Skip to main content

Your Macular Degeneration Care and COVID-19

Macular degeneration patients might be worried about catching the Covid-19 coronavirus, or they might be concerned about how they would maintain their eye care during this pandemic. The AMDF’s (American Macular Degeneration Foundation) and American Academy of Ophthalmology’s experts have gathered the subsequent information for patients of age-related macular degeneration (AMD).

What to Expect at The Clinic

To ensure the safety of the patients, AMD clinics are enforcing social distancing and taking precautions that aim to reduce the potential transmission of the virus. Although different clinics would have different types of protocols, these protocols are mostly variations of the following general guidelines:

  • Rescheduling of standard patient visits
  • Delaying any elective surgery
  • Asking patients who are over 60 years and who don’t have any urgent visual problems to stay at home
  • Allowing fewer patients to wait in the waiting room
  • Disinfecting surfaces regularly
  • Having a patient wash his/her hand instantly when he/she arrives
  • Making wearing of gloves and masks must for the staff members
  • Having nurses and doctors wear oral and ocular shields during close examinations to prevent any transfer of the virus
  • Telling the patients that during the examinations the ophthalmologist won’t speak much and asking the patients to also abstain from talking during the examinations

Other Preventive Measures at The Clinics:

  • Asking patients who have symptoms like allergy, flu, and cold to stay at home
  • Entering patients would be screened by a sentry at the door of the clinic
  • Patients who might have a travel history or the ones whose family members have a travel history would be screened
  • Asking those patients who have any symptoms related to respiratory disease to wear a surgical mask
  • Staff members and patients are to be referred to their fundamental care provider if they have a temperature of more than 99.5
  • Postponing the visits of those patients who have been sick, who had in some way contact with the novel virus or those who have lately travelled abroad
  • Allowing only one visitor to accompany the patients
  • Requesting those people who might be accompanying the patient to stay outside the building, when the patient would depart, they would be contacted through cell phone
  • Chairs in the waiting room would be put six feet apart
  • Beverage areas and magazines would be removed from the waiting room

What Can You do During This Pandemic to Maintain the Health of Your Vision

Patients who have dry, early AMD should postpone their non-urgent visits to the doctor, they should continue to make healthy lifestyle selections and they should maintain their home monitoring. These patients should use the Amsler Grid at home every once a week to monitor any changes in their vision.
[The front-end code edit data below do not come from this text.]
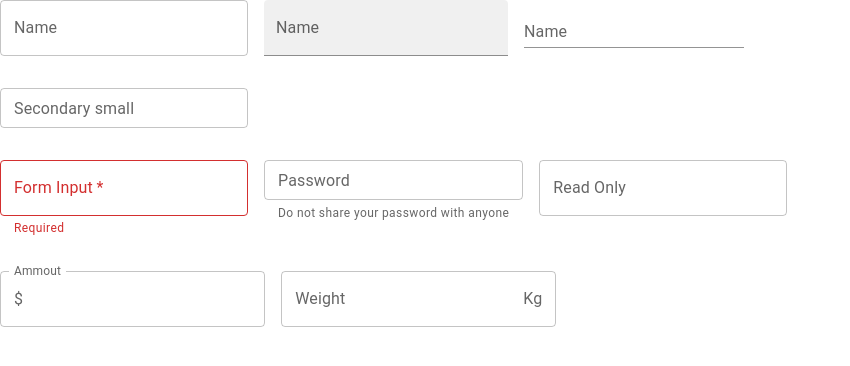
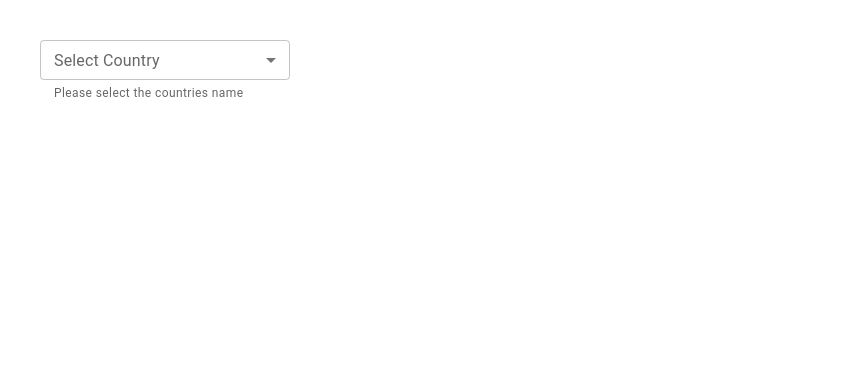
Before and after one commit to fhabhishektiwari/react-mui-learning, a React (Create React App) app: page / in a window 1280 px wide. Shown: the top 366 px of the page, without its empty margins (0-850 px from the left). Built offline with nearby package versions, Linux system fonts and the light colour scheme.

Commit message:
added muiselect field

```diff
--- a/src/App.tsx
+++ b/src/App.tsx
@@ -1,14 +1,14 @@
 import React from 'react';
 import './App.css';
-// import { MuiButton } from './components/MuiButton';
-import { MuiTextField } from './components/MuiTextField';
-// import MuiTypography from './components/MuiTypography';
+import { MuiSelect } from './components/MuiSelect';
+
 
 function App() {
   return (
-    <div >
+    <div>
+      <MuiSelect/>
 
-      <MuiTextField/>
+
     </div>
   );
 }
--- /dev/null
+++ b/src/components/MuiSelect.tsx
@@ -0,0 +1,37 @@
+import React, { useState } from 'react'
+import { Box, TextField, MenuItem } from '@mui/material'
+export const MuiSelect = () => {
+    // const [country, setCountry] = useState('')
+    // console.log(country);
+    const [countries,setCountries]=useState<string[]>([])
+    console.log({countries})
+    const handleChange = (event: React.ChangeEvent<HTMLInputElement>) => {
+        // setCountry(event.target.value as string)
+        const value=event.target.value;
+        setCountries(typeof value==='string'?value.split(','):value)
+    }
+
+    return (
+        <Box width='250px' margin={5}>
+            <TextField
+             label='Select Country'
+             select
+            //  value={country}
+            value={countries}
+             onChange={handleChange}
+             fullWidth
+             size='small'
+             SelectProps={{
+                multiple:true
+             }}
+             color='secondary'
+             helperText='Please select the countries name'
+             >
+                <MenuItem value='IN'>India</MenuItem>
+                <MenuItem value='RS'>RUSSIA</MenuItem>
+                <MenuItem value='US'>USA</MenuItem>
+                <MenuItem value='UA'>UAE</MenuItem>
+            </TextField>
+        </Box>
+    )
+}
```
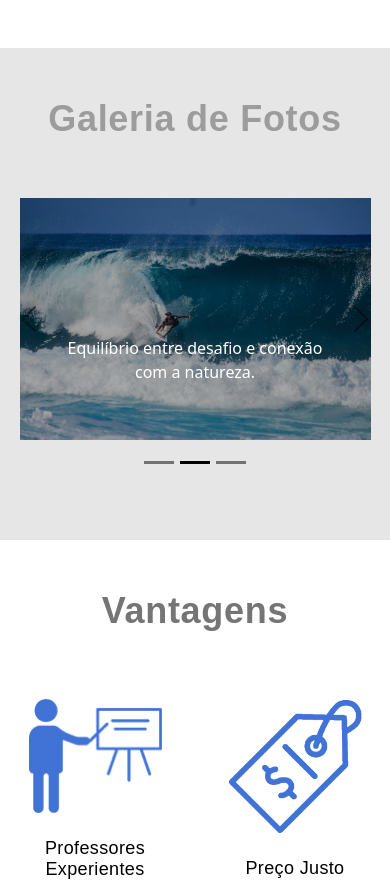
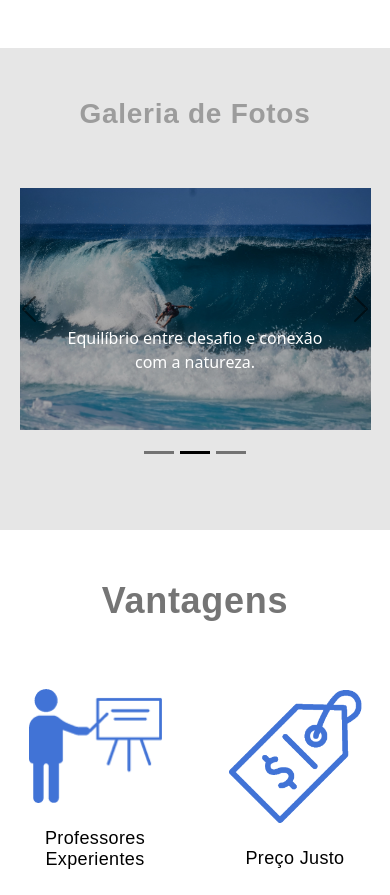
Before and after one commit to renanberton/landing-surf-page, a React (Create React App) app: page / in a window 390 px wide. Shown: the part 1574-2469 px from the top of the page. Built offline with nearby package versions, Linux system fonts and the light colour scheme; the HTML template or start-up script is replaced by a standard one.

Commit message:
Modify: Diminuindo tamanho do h3 da galeria

```diff
--- a/src/components/Galery/style.scss
+++ b/src/components/Galery/style.scss
@@ -32,3 +32,11 @@
    }
 
 }
+
+@media only screen and (max-width: 420px) {
+   .carousel {
+      h3 {
+         font-size: 28px;
+      }
+   }
+}
```
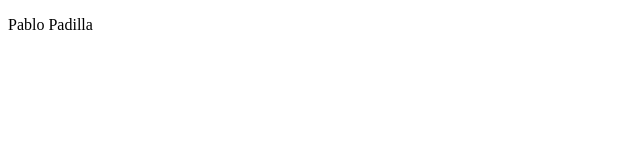
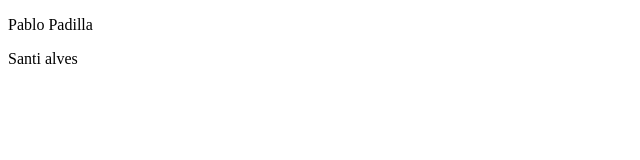
Before and after one commit to Bexzy/JaP-Grupal--FlexBox-, a plain HTML site: page index.html in a window 1280 px wide. Shown: the full height of the page, 0-640 px from the left. Drawn offline with Linux system fonts and the light colour scheme.

Commit message:
Update index.html

```diff
--- a/index.html
+++ b/index.html
@@ -8,5 +8,6 @@
 </head>
 <body>
     <p>Pablo Padilla</p>
+    <p>Santi alves</p>
 </body>
 </html>
```
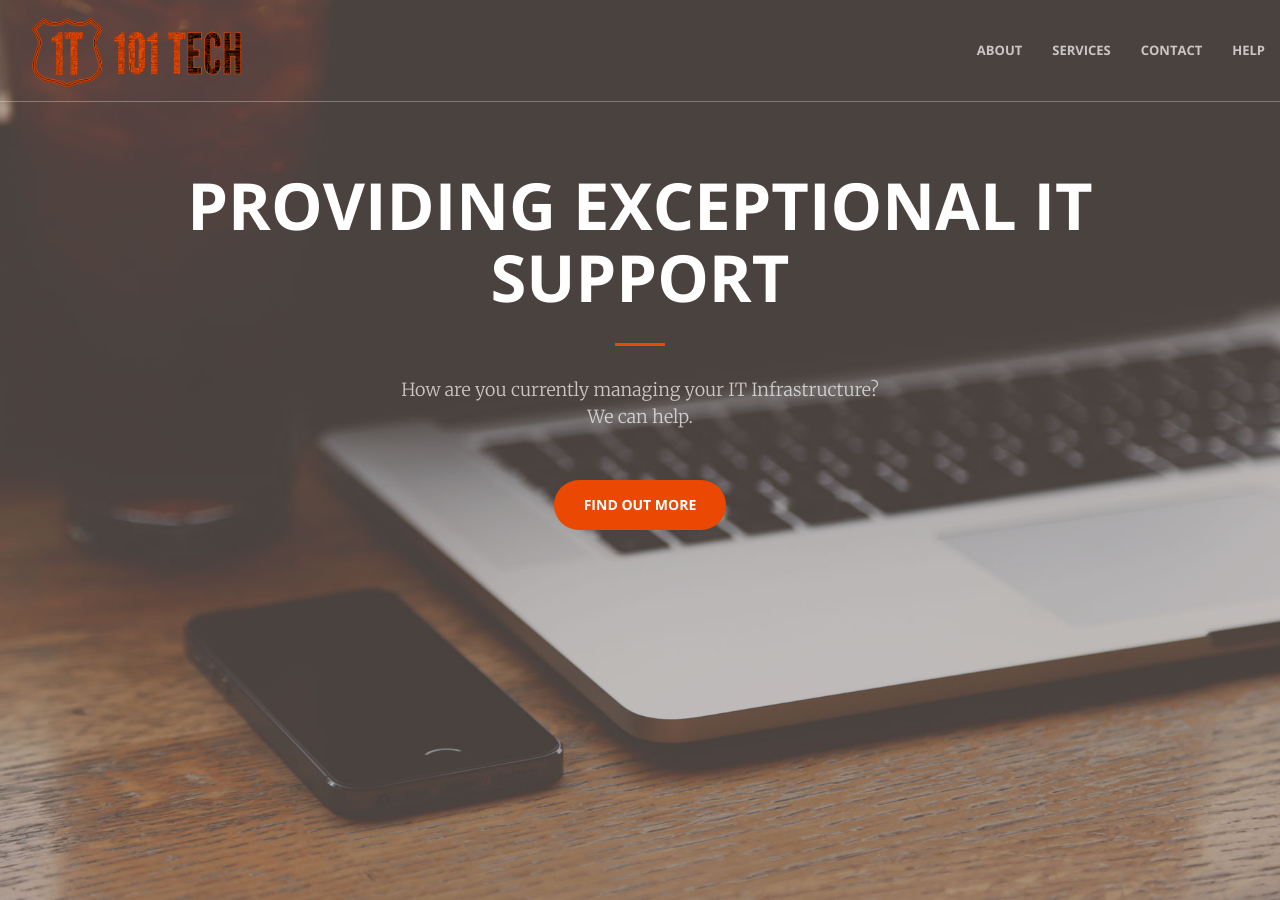
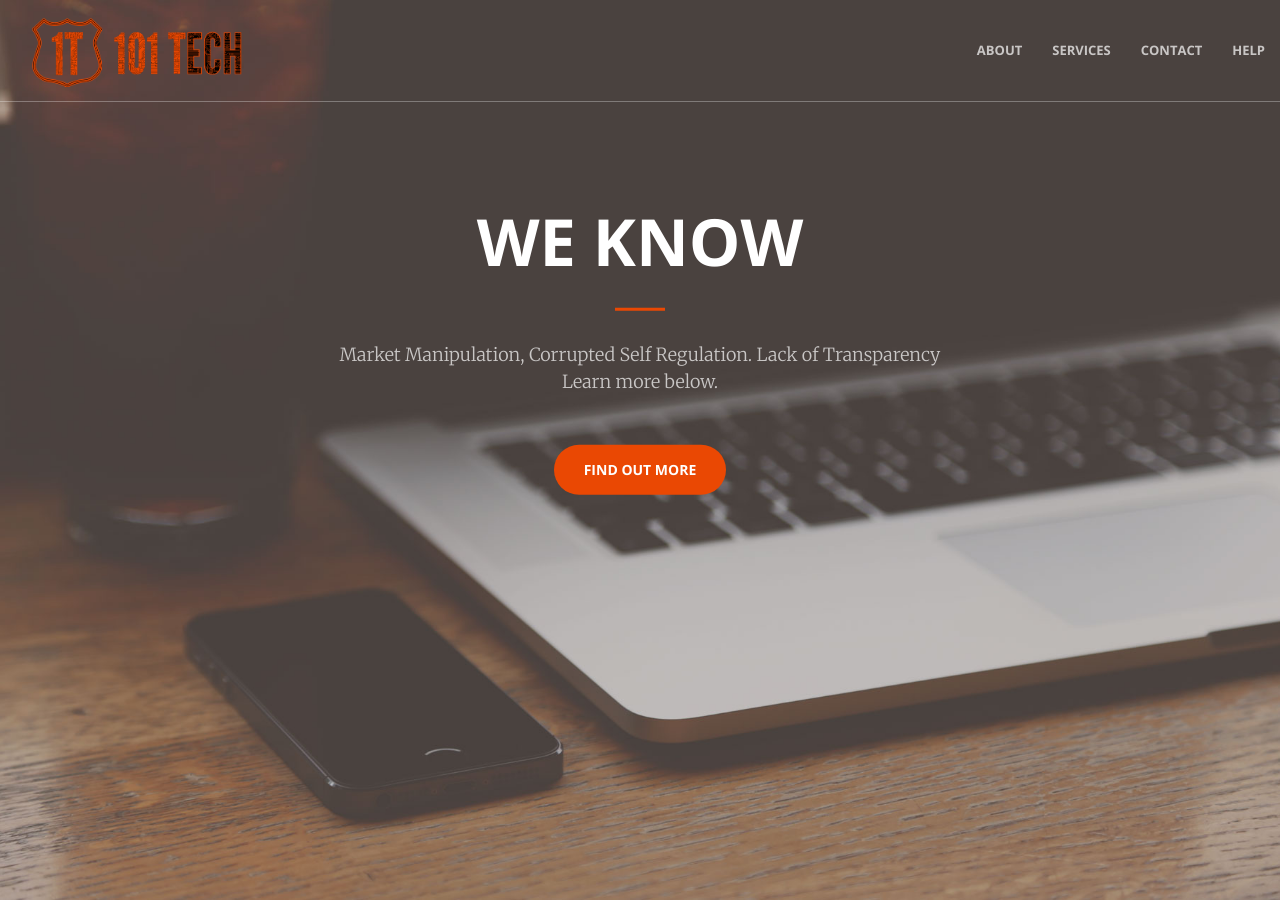
Before and after one commit to WeKnow1/Weknow, a Jekyll site: the page built from index.html, in a window 1280 px wide and 900 px high. Built offline with Jekyll 4.4.1, drawn with Linux system fonts in a browser that asks for light colours; nearby versions of some CDN libraries; library files that are not in the unit come from our copies.

Commit message:
Update header.html

```diff
--- a/_includes/header.html
+++ b/_includes/header.html
@@ -1,9 +1,9 @@
 <header>
     <div class="header-content">
         <div class="header-content-inner">
-            <h1>Providing exceptional IT Support</h1>
+            <h1>We Know</h1>
             <hr>
-            <p>How are you currently managing your IT Infrastructure?<br>We can help.</p>
+            <p>Market Manipulation, Corrupted Self Regulation. Lack of Transparency <br>Learn more below.</p>
             <a href="#about" class="btn btn-primary btn-xl page-scroll">Find Out More</a>
         </div>
     </div>
```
In these challenging times, patients must maintain contact with their doctors, and if they feel any change in their vision, they should immediately report it to their physician.
If your doctor advises the supplements which contain zeaxanthin and lutein, you should keep on taking them, and together with these supplements, you should maintain a healthy diet for your eye, this would also improve your general health. If for your AMD you are taking supplements which contain zinc and you also start taking additional zinc tablets for the prevention of flu or cold, you might be creating zinc toxicity, says the AMDF’s ophthalmologist and spokesperson. So before taking any extra zinc tablets, you should check with your doctor because it is possible that the supplements you are taking for your age-related macular degeneration might be supplying more than enough zinc for your immune system as well.

Some Questions Patients of AMD Ask Due to the Current Situation

I am a patient of dry macular degeneration, and recently my vision has suddenly changed. I am also in an area with a high risk of COVID-19. So, should I visit my doctor now?
If you have a similar case, call your doctor on the phone and discuss changes in your vision with him/her, if there is any kind of emergency, he/she will let you know. You and your doctor would decide the urgency of the situation and, after that, determine whether you need to get yourself checked at the clinic or not.
I talked to my eye doctor over the phone about the sudden change in my vision, and they think it’s essential that I should visit the clinic to get myself checked. As I am at a high-risk of the coronavirus, I am worried if I would be safe or not. So, what should I do in this situation?
Extreme precautionary measures are taking place at almost every AMD clinic. Most of the non-essential appointments have been cancelled, which means there would be very few people in one room at a time. If your doctor feels it’s urgent to get your self examined at the office, you should ask him/her about the precautionary actions they are taking to reduce the risk of spread and exposure to the COVID-19.
The American Academy of Ophthalmology’s spokesperson says that you shouldn’t just assume that all the clinics are closed due to the current pandemic. One should check with his/her doctor. Some areas are indeed at a higher risk than others, but still, most clinics are open, and they are doing their jobs in the safest possible manner. As mentioned before, every clinic has its own protocols which are variations of the general guidelines, so you shouldn’t worry if they differ slightly from the guideline mentioned above.
If you are extremely concerned about your safety and you want to maintain appropriate social distancing, you can ask them if they have a private area other than the crowded waiting room, or you can make a request that they should contact you via cell phone while you wait for your appointment in your car, in this case, when you would arrive you would have to inform them that you are waiting somewhere near the clinic. But keep in mind that not all clinics will oblige to these special kinds of requests.